My matter is for the Attorney-General.

It relates to what I think might potentially be a gap in the State’s laws in relation to indictable offences committed by individuals while they are on bail.  It may even apply to those on summons, parole, serving a Community Corrections Order or otherwise under sentence as well.

Specifically, I am referring to situations in which an offender on bail (or perhaps in any of those other categories that I just described, too) is bailed to appear at the next court sitting date but doesn’t ultimately appear to face the magistrate for some reason.

My reading of these matters is that, technically, the person would then no longer be on bail.  If that’s true, then any further offence that they might commit subsequent to that court date would also presumably not be classified as ‘an offence committed whilst on bail’.

As the Attorney would obviously be well aware, the act of committing an offence on bail is directly addressed in Section 30B of the Bail Act, and can attract an extra penalty of up to three months’ additional imprisonment or 30 penalty units.

Those further sanctions are, obviously, inapplicable to someone who is not regarded as being on bail at the time they commit the offence.
These issues have become all the more concerning for me as the COVID-related changes to various aspects of the operation of the State’s justice system have become entrenched over the course of the past year.

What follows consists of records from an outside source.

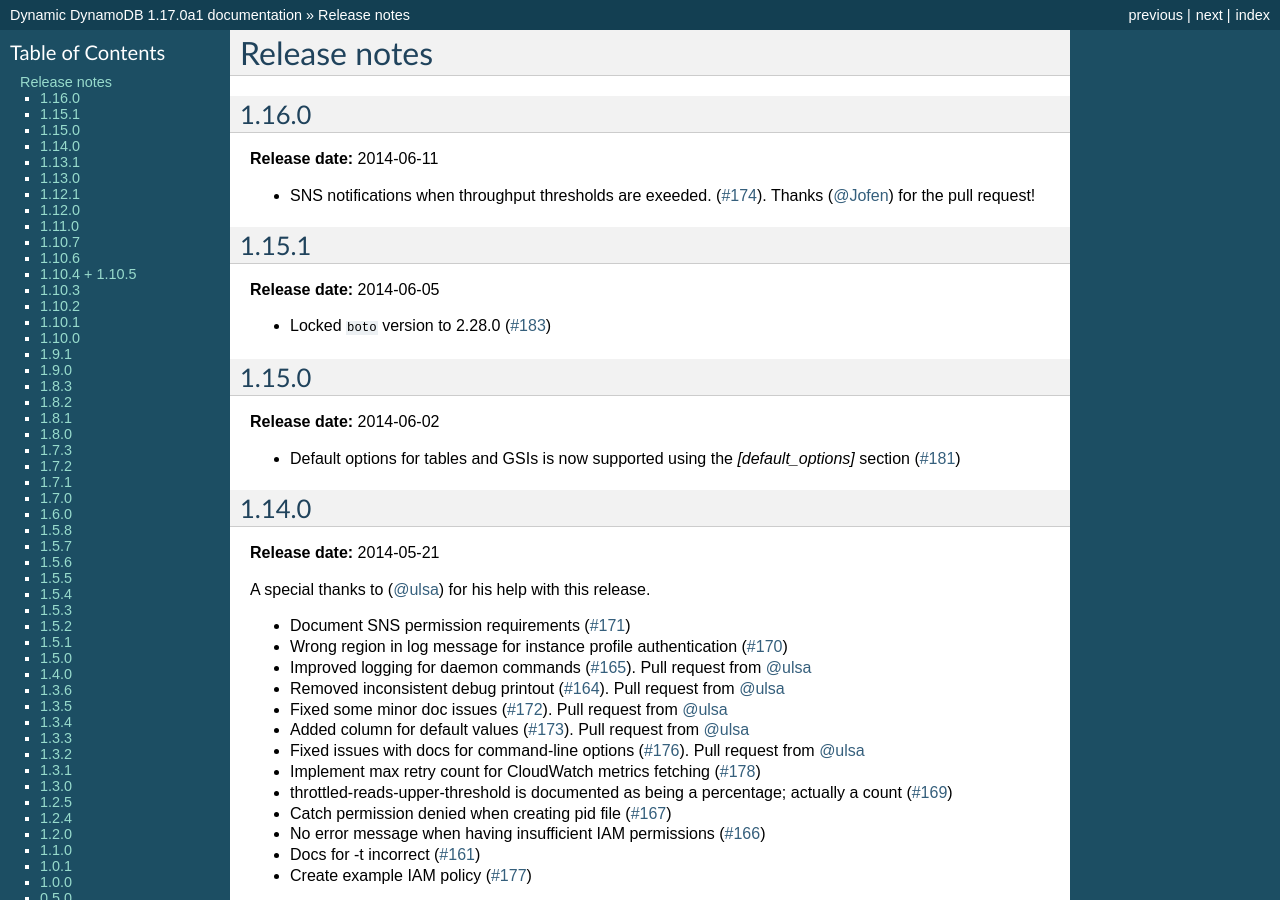
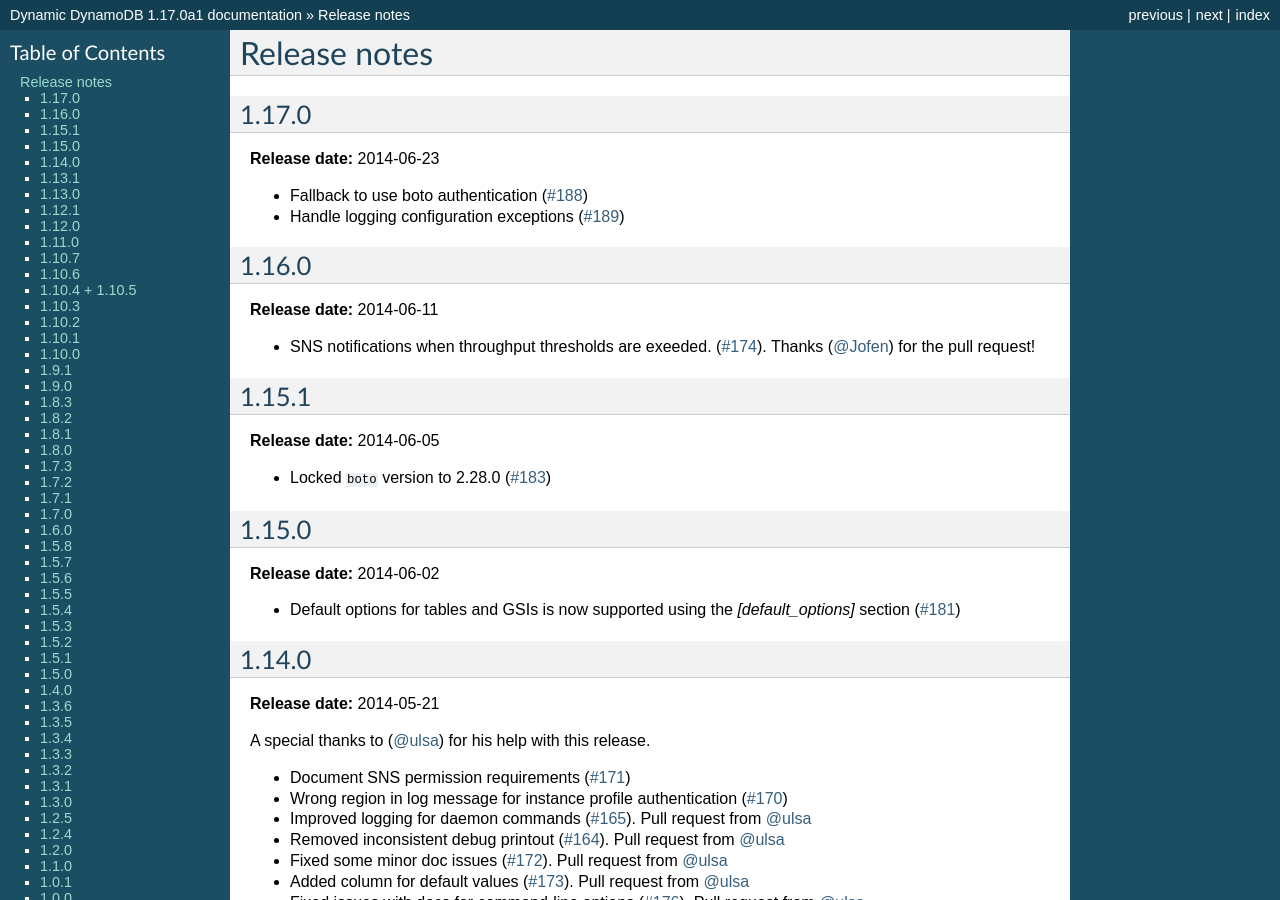
Before and after one commit to sebdah/dynamic-dynamodb, a Sphinx documentation site: the page built from docs/release_notes.rst, in a window 1280 px wide and 900 px high. Built offline with Sphinx 7.4.7, drawn with Linux system fonts in a browser that asks for light colours.

Commit message:
Updated release notes for 1.17.0

```diff
--- a/docs/release_notes.rst
+++ b/docs/release_notes.rst
@@ -1,5 +1,13 @@
 Release notes
 =============
+
+1.17.0
+------
+
+**Release date:** 2014-06-23
+
+- Fallback to use boto authentication (`#188 <https://github.com/sebdah/dynamic-dynamodb/issues/188>`__)
+- Handle logging configuration exceptions (`#189 <https://github.com/sebdah/dynamic-dynamodb/issues/189>`__)
 
 1.16.0
 ------
```
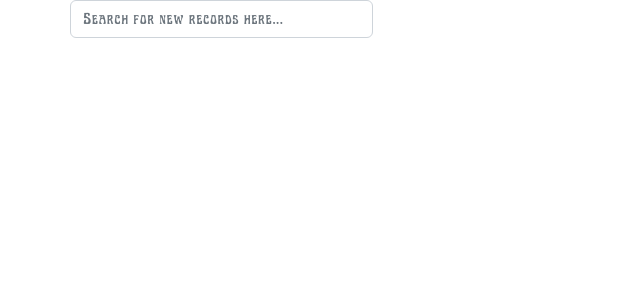
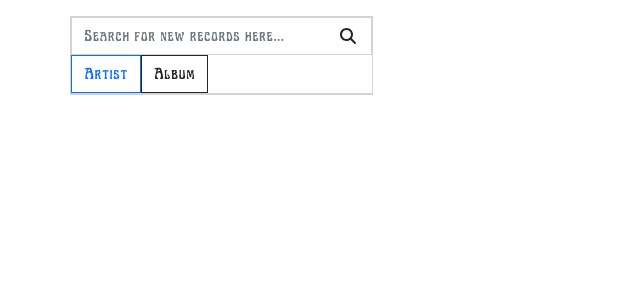
Before and after one commit to CSchelbNE/team-apts-CS5610-final-project, a React (Create React App) app: page / in a window 1280 px wide. Shown: the top 300 px of the page, without its empty margins (0-640 px from the left). Built offline with nearby package versions, Linux system fonts and the light colour scheme.

Commit message:
added artist field

```diff
--- a/package.json
+++ b/package.json
@@ -3,6 +3,9 @@
   "version": "0.1.0",
   "private": true,
   "dependencies": {
+    "@fortawesome/fontawesome-svg-core": "^6.2.1",
+    "@fortawesome/free-solid-svg-icons": "^6.2.1",
+    "@fortawesome/react-fontawesome": "^0.2.0",
     "@reduxjs/toolkit": "^1.9.0",
     "@testing-library/jest-dom": "^5.16.5",
     "@testing-library/react": "^13.4.0",
--- a/src/App.css
+++ b/src/App.css
@@ -7,6 +7,11 @@
   height: fit-content;
   max-height: 250px;
   display: block;
+  border-radius: 0;
+}
+
+.wd-search-bar-input:focus {
+  outline: none;
 }
 
 @font-face {
--- a/src/components/search-bar.js
+++ b/src/components/search-bar.js
@@ -1,9 +1,10 @@
 import {useDispatch, useSelector} from "react-redux";
 import {useEffect, useState} from "react";
 import {getArtistsThunk} from "../services/discogs-thunk";
-import {Card, Tabs, Tab} from "react-bootstrap";
+import {Card, Tabs, Tab, Button} from "react-bootstrap";
 import {uuid4} from "uuid4"
-
+import {FontAwesomeIcon} from "@fortawesome/react-fontawesome";
+import {faSearch} from "@fortawesome/free-solid-svg-icons/faSearch";
 
 function SearchBar() {
     const dispatch = useDispatch();
@@ -13,8 +14,17 @@ function SearchBar() {
     useEffect(() => {
         if(isInputChanged) {
             if (newInput!=="") {
-                setIsChanged(false);
-                dispatch(getArtistsThunk(newInput));
+
+                switch (key) {
+                    case "artist":
+                        setIsChanged(false);
+                        dispatch(getArtistsThunk(newInput));
+                    case "album":
+                        setIsChanged(false);
+                        dispatch(getArtistsThunk(newInput));
+
+                }
+
             }
         }
     }, [newInput]);
@@ -24,27 +34,30 @@ function SearchBar() {
     console.log(query.discogsQuery)
 
     return (
-        <div className="row wd-art-nuvo">
-            <input className="form-control row-cols-3" placeholder={"Search for new records here..."} value={newInput} onChange={(e) =>
-            {setNewInput(e.target.value)
-                setIsChanged(true)}}/>
-            {/*<Tabs*/}
-            {/*    id="query-tabs"*/}
-            {/*    activeKey={key}*/}
-            {/*    onSelect={(k) => setKey(k)}*/}
-            {/*    className="mb-3"*/}
-            {/*>*/}
-            {/*    <Tab eventKey={"artist"} title={"Artist"}></Tab>*/}
-            {/*    <Tab eventKey={"album"} title={"Album"}></Tab>*/}
-            {/*</Tabs>*/}
+        <div className="row wd-art-nuvo mt-3 p-0" style={{border: "1px solid lightgrey"}} >
+            <div className="p-0 position-relative">
+                <input className="form-control row-cols-3 shadow-none" style={{borderRadius: 0}} placeholder={"Search for new records here..."} value={newInput} onChange={(e) =>
+                {
+                    setNewInput(e.target.value)
+                    setIsChanged(true)}}/>
+                <FontAwesomeIcon  icon={faSearch} className="me-3 position-absolute end-0 top-50 translate-middle-y"/>
+            </div>
+            <div className={"d-flex flex-row p-0"} style={{borderBottom: "1px solid lightgrey"}}>
+                <Button variant={"outline-primary"} style={{borderRadius:0}}>Artist</Button>
+                <Button variant={"outline-dark"} style={{borderRadius:0}}>Album</Button>
+            </div>
             <div className="wd-search-scroll-div p-0">
                 {query.discogsQuery.map(e =>
-                    <Card style={{borderRadius: 0, height: "75px"}} key={uuid4()} className="border-1 d-flex flex-row row-cols-4 mt-1 mb-1">
+                    <Card style={{borderRadius: 0, height: "85px"}} key={uuid4()} className="border-1 d-flex flex-row row-cols-4 mb-1">
                         <img style={{height: "75px"}} src={e.thumb}/>
-                        {e.title}
+                            <div className="p-0 d-flex flex-column justify-content-center" style={{height: "75px", width: "75%"}}>
+                                <div className="p-1" style={{width: "fit-content"}}>{e.title.split("-")[0]}</div>
+                                <div className="p-1">Artist</div>
+                            </div>
                     </Card>)}
             </div>
-        </div>
+    </div>
+
     );
 }
 
```
Also changed, not shown: 1 other file (tests, documents, lock files or other folders).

We do now know that, among many other consequences, thousands of people have been leaving prison earlier than originally expected, there have been many alterations to bail reporting arrangements, and that there are now very long delays to court hearings.

Amid all of those circumstances, it’s not unreasonable to contemplate the possibility that there may even have been a higher than usual number of people committing further indictable offences shortly after leaving
prison – and potentially benefiting from the possible loophole about which I’m talking.

Now it may very well be that the Attorney is able to set me straight on all of this very quickly, and definitively tell me there’s not a loophole or problem here.  Obviously, I would welcome hearing that, and the reasons why, if that is indeed the case.

Assuming any of my concerns is accurate, though, the action I seek is a clarification of whether and how the Government is planning to close the gaps in the relevant laws about which I have spoken this evening.